United States District Court, W.D. Washington, Seattle

March 5, 2014

SHAW RAHMAN, Plaintiff,
v.
CRYSTAL EQUATION, et. al. Defendants.

ORDER GRANTING MOTION FOR SUMMARY JUDGMENT

MARSHA J. PECHMAN, Chief District Judge.

This matter comes before the Court on Defendants' motion for summary judgment. (Dkt. No. 105.) Having reviewed the motion, the response (Dkt. No. 124), the replies (Dkt. Nos. 126, 127), the Court GRANTS the motion and DISMISSES Plaintiff's claims.

Background

This is an employment discrimination case. Plaintiff was a software architect hired by Crystal Equation, a staffing company. (Dkt. Nos. 98 at 2, 106-1 at 131, 169.) Plaintiff signed his employment agreement with Crystal Equation on June 10, 2011. (Dkt. No. 107-1 at 45.) That agreement set out certain aspects of the relationship, including that it was "Employment At-Will." (Id. at 171.) He also signed a separate document, entitled "At Will Relationship." By signing the document, Plaintiff acknowledged that his employment was "not for a specified period of time and can be terminated at any time for any reason, with or without cause, by me or the Company. I acknowledge that no statements or representations regarding my employment can alter the foregoing." (Id. at 46.)
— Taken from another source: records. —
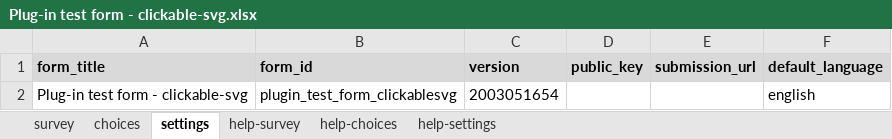
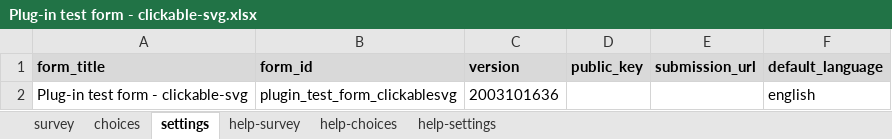
Before and after one commit to surveycto/clickable-svg, an Excel workbook: extras/test-form/Plug-in test form - clickable-svg.xlsx, sheet settings, drawn as a sheet; values as stored, in another font and other column widths than the file's, no borders; the diff names each change by its address in the sheet, - before the commit and + after, or states it on an @@ line.

```diff
--- a/extras/test-form/Plug-in test form - clickable-svg.xlsx (sheet settings)
+++ b/extras/test-form/Plug-in test form - clickable-svg.xlsx (sheet settings)
-C2 (version): 2003051654
+C2 (version): 2003101636
```
Also changed, not shown: sheet survey, 2 other files.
Crystal Equation assigned Plaintiff to work for its client, AT&T, as a software architect. (Dkt. No. 106-1 at 178.) Shortly after beginning this assignment, AT&T requested Plaintiff travel to Atlanta, Georgia, in order to attend a presentation. (Id. at 165.) Plaintiff did not believe travel was part of his job description and protested the request to his superiors. (Id. at 127.) Nonetheless, he traveled to Atlanta. (Id.) His travel arrangements were arranged by Miles Muslin, a recruiter with Crystal Equation. (Id. at 181.) The hotel reservation email receipt shows Plaintiff was booked for two nights at the Courtyard Marriott in Atlanta, Georgia. It does not show what room Plaintiff would stay in. (Id.) When Plaintiff arrived at the hotel, he was assigned to room 911. (Id. at 105.) Plaintiff requested hotel staff find another room, but none was available. (Id.) Plaintiff claims his is stay in room 911 was religious discrimination by his employer, because his former first name is Mohammad and, as a Muslim, his room placement was intended to humiliate and remind him of the events on September 11, 2001. In his deposition though, Plaintiff explained that he "cannot say for sure whether [Mr. Muslin] deliberately asked for room 911." (Id. at 104.)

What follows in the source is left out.